QuCub :: Quadratum Cubicum puzzle


Quadratum Cubicum Home Wikipedia



french
     
Home Order Lost piece?
History Hints Web friends
References Solutions Challenges!
     



 


The Quadratum Cubicum is an straight-edges assembling puzzle (ASS-STRA) made of 68 pieces that can form 1, 3, 9, or 27 squares. Obviously, if you have nine squares, assembling them into a single large one is not that difficult :-)

Your first challenge will be to make a cube. Even if this is within the scope of the youngest, it is nevertheless trivial. The size of the cube is 8.1 cm and consists of twenty seven small squares stacked together. With some practice, it can easily be put back together in just a few minutes.







The challenge of the Quadratum Cubicum does not stop there. If you have found the first step easy, you will certainly be tempted to rise to the second challenge, which is much more difficult, and consists in assembling the pieces to form a large 42 cm square! This puzzle has so many different combinations, that it cannot be solved by brute force, i.e. by trying all the possibilities. Thus you will have to find clues to help you solve the puzzle.









You all know how to cut a square into four identical squares? Cut a square into two identical squares is already a little less obvious. There are two solutions that require four or five pieces respectively. You've already got it? We prefer the one which is using the minimum parts.

How to cut a square into three identical squares and using a minimum number of parts, is far more difficult... The Quadratum is entirely composed of nine different answers to this question. Those nine solutions all use between six and nine pieces and trace the discoveries of the most aesthetic proposed by mathematicians since ancient times until today. This problem has indeed been solved for the first time over a thousand years ago by Abu'l-Wafa' and the last solution discovered in 2010, is the only one that offers a dissection with all pieces having the same area!

More on the fabulous history of this wonderful problem.

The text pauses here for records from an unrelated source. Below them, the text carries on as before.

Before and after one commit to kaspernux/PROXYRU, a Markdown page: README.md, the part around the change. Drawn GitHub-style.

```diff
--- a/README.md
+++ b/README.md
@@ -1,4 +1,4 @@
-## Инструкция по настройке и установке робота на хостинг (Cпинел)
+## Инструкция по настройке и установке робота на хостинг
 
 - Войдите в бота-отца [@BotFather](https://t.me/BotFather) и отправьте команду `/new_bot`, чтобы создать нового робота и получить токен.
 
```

Share on FaceBook



 



 



     
Home Order Lost piece?
History Hints Web friends
References Solutions Challenges!
     
french

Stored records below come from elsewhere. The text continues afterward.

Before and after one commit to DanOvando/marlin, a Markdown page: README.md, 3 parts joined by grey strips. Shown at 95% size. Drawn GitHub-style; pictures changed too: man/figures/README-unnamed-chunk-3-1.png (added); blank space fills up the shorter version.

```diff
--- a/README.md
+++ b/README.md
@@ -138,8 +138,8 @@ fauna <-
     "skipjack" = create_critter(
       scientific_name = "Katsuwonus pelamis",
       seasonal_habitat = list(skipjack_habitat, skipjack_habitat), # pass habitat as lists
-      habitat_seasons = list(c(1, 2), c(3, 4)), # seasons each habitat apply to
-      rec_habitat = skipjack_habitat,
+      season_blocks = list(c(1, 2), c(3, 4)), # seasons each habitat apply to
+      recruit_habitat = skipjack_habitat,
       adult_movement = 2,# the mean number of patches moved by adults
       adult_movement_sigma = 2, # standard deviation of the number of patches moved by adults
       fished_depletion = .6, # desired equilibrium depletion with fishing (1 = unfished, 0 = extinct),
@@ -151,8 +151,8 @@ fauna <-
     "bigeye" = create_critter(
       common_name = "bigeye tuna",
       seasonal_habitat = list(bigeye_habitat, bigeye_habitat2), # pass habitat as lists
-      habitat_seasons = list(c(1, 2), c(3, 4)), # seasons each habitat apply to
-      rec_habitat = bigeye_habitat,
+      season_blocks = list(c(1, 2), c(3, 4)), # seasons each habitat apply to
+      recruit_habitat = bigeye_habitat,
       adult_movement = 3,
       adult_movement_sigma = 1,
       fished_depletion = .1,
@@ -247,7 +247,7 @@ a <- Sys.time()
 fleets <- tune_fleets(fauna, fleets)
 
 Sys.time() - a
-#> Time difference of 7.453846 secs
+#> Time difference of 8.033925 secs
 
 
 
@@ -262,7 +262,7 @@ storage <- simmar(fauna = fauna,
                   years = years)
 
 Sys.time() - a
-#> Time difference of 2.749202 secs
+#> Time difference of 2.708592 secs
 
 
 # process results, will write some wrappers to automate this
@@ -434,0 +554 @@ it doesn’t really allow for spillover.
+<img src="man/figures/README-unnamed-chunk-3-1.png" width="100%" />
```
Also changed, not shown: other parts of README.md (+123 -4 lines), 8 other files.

logo




Twitter Facebook Google+ Contact Shop
Twitter FaceBook Google+ Contact Shop